In early October 2020, Iraq and the Kurdistan Region announced they had reached an agreement to restore and normalize the situation in Shingal, where competing armed groups are active, namely the PKK and Iranian-backed militias of the Popular Mobilization Forces (PMF).

The agreement involves understandings on security, civil administration, reconstruction and service rehabilitation, and the return of displaced civilians.

Read More: KRG and Baghdad reach administrative, security agreement on Sinjar

On Tuesday, Kurdistan Region Prime Minister Masrour Barzani and Turkish Defense Minister Hulusi Akar reiterated the importance of “ousting militias and outlawed armed forces” in Yezidi(Ezidi)-majority Shingal and called for implementing the Sinjar Agreement.

In recent years, Turkey has carried out military operations against PKK fighters based in the Kurdistan Region with continued regularity, with troops sometimes crossing into the region up to 20 kilometers deep in some areas to target the guerilla group.

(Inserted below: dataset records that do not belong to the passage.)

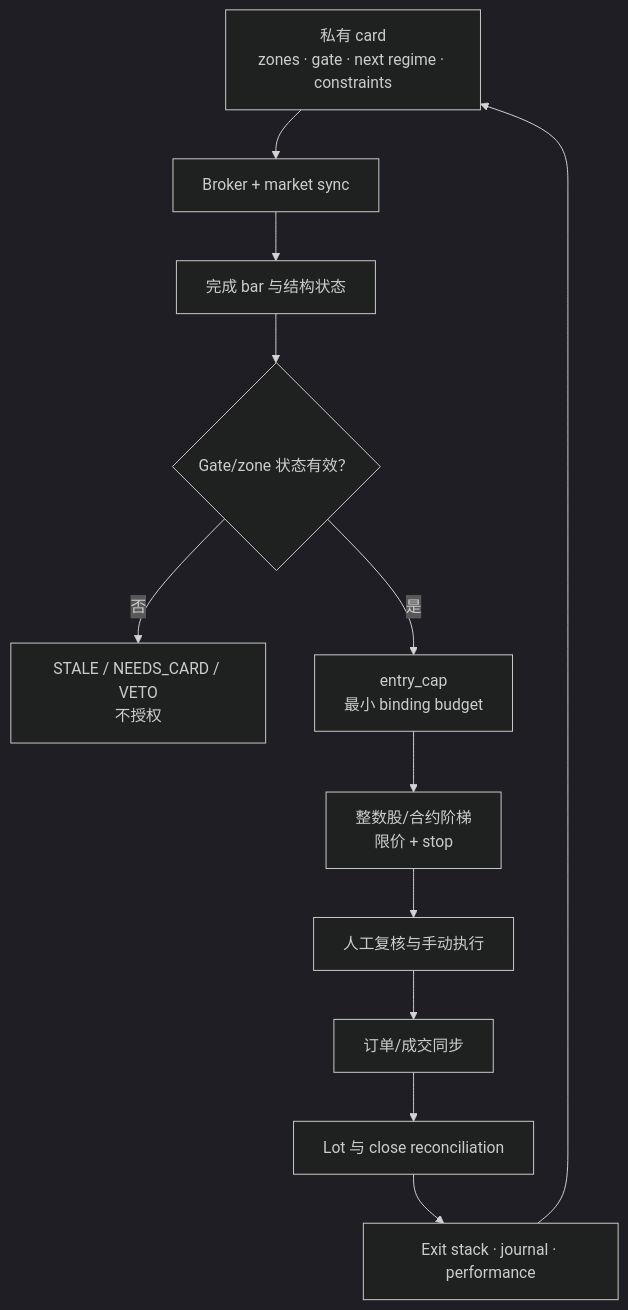
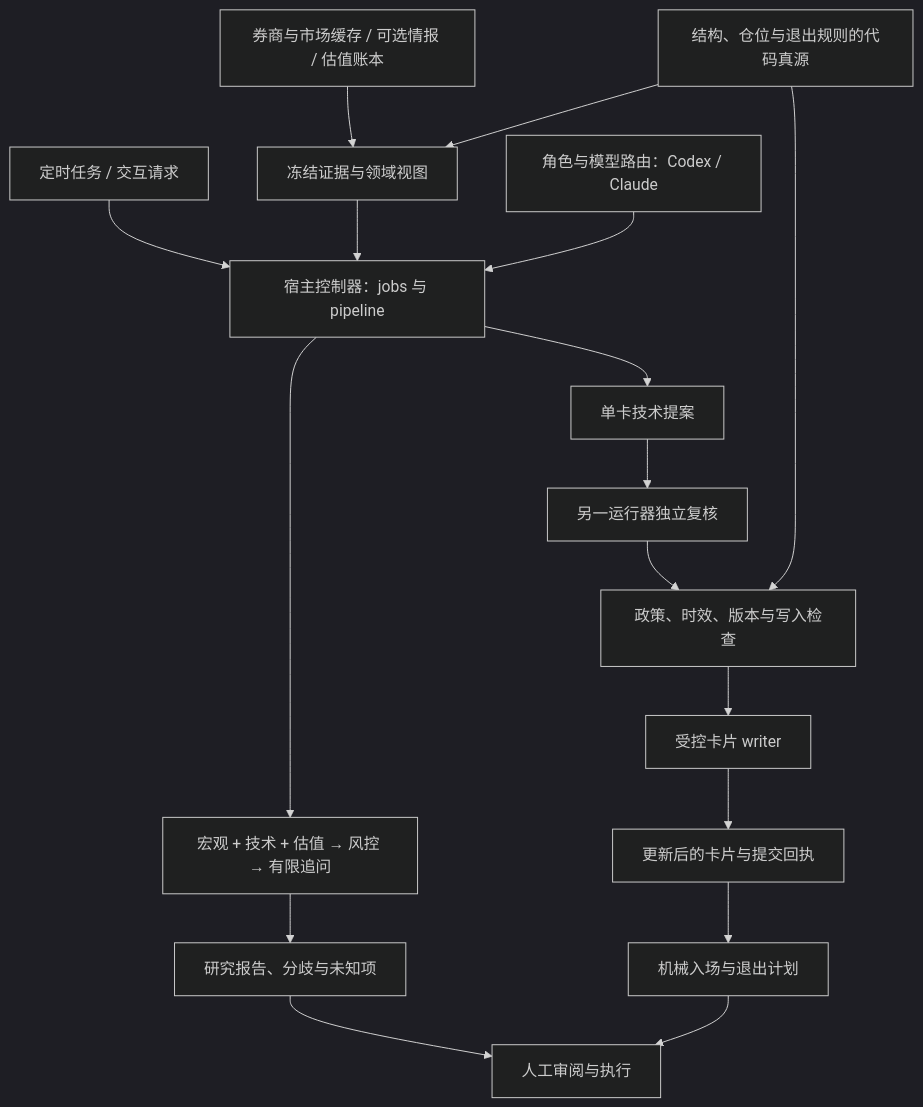
One commit to Coreychen4444/coreytrading changed the diagram in README_CN.md. Above: the diagram before and after it, drawn with Mermaid (dark theme). The commit also changed other lines of this file and 6 other files, not shown here.

````diff
--- a/README_CN.md
+++ b/README_CN.md
@@ -252,14 +13,19 @@
 ```mermaid
 flowchart TD
-    U["私有 card<br/>zones · gate · next regime · constraints"] --> Q["Broker + market sync"]
-    Q --> C["完成 bar 与结构状态"]
-    C --> G{"Gate/zone 状态有效？"}
-    G -->|"否"| X["STALE / NEEDS_CARD / VETO<br/>不授权"]
-    G -->|"是"| B["entry_cap<br/>最小 binding budget"]
-    B --> L["整数股/合约阶梯<br/>限价 + stop"]
-    L --> H["人工复核与手动执行"]
-    H --> O["订单/成交同步"]
-    O --> R["Lot 与 close reconciliation"]
-    R --> E["Exit stack · journal · performance"]
-    E --> U
+    Trigger["定时任务 / 交互请求"] --> Jobs["宿主控制器：jobs 与 pipeline"]
+    Sources["券商与市场缓存 / 可选情报 / 估值账本"] --> Inputs["冻结证据与领域视图"]
+    Rules["结构、仓位与退出规则的代码真源"] --> Inputs
+    Inputs --> Jobs
+    Routes["角色与模型路由：Codex / Claude"] --> Jobs
+    Jobs --> Workflow["宏观 + 技术 + 估值 → 风控 → 有限追问"]
+    Workflow --> Reports["研究报告、分歧与未知项"]
+    Jobs --> Card["单卡技术提案"]
+    Card --> Review["另一运行器独立复核"]
+    Review --> Submit["政策、时效、版本与写入检查"]
+    Rules --> Submit
+    Submit --> Writer["受控卡片 writer"]
+    Writer --> State["更新后的卡片与提交回执"]
+    State --> Plan["机械入场与退出计划"]
+    Reports --> Human["人工审阅与执行"]
+    Plan --> Human
 ```
````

Moreover, Turkish planes have carried out airstrikes in the Shingal region.

During the bombings, Ankara has killed dozens of civilians unaffiliated to the PKK since then and has caused extensive damage to farms and killed locals’ livestock.

In mid-June, Turkey launched ground and air operations – dubbed Claw-Tiger and Claw-Eagle – against alleged PKK positions inside the Kurdistan Region’s territory. In September 2020, Turkey announced the official end to the operation. However, airstrikes have continued in the Kurdistan Region.

“Rumors of an impending Turkish military operation against Sinjar in Northwest Iraq aren’t surprising. Erdogan has long called it “new Qandil”,” Nicholas Heras, of Washington’s Institute for the Study of War, told Kurdistan 24 on Saturday.

“He might be making the bet that an operation in Iraq, versus one in Syria, will not lead to a Biden team reaction.”

According to Yousif Ismael, Director of Policy and Media at the Washington Kurdish Institute (WKI), “Turkey’s new threat is the first test for Biden’s administration in dealing with Erdogan’s anti-western rhetoric and regional expansionist policies.”

“I think Erdogan is now more limited in Syria due to Russia’s presence and Biden’s continuous public denouncement against the Turkish invasion in Syria,” he told Kurdistan 24. “However, Iraq is a different arena where Turkey is seeking a bargaining chip with the US before holding talks over several outstanding issues.”

Moreover, he added that Turkey is trying to take advantage of the “Biden administration’s priority and focus on the domestic issues at least for the first 100 days.”

However, he said an attack on Shingal will only complicate the situation with the reemergence of the Islamic State in both Iraq and Syria.

Co-founder and former Executive Director of Ezidi rights organization Yazda, Murad Ismael, told Kurdistan 24 that the Ezidi’s in Shingal hope there won’t be any Turkish operation in Sinjar fearing it would hurt civililians that were victims of a genocide carried out by the Islamic State beginning in August 2014.

“We think the conscious world will stand against it,” he said. Instead, he proposed that all local groups in Sinjar should be integrated into a federal force.

“While I have no respect for Turkey. We don’t want Sinjar to be used against any country, including Turkey,” he added.

“Attacking any local Yezidi group will prolong the conflict and won’t fix the issue. The Yezidi community deserve a peaceful life with dignity, not shelling and air strikes. The Yezidis also are not in need to feed the PKK-Turkey conflict, which is not our fight,” he concluded.

Editing by John J. Catherine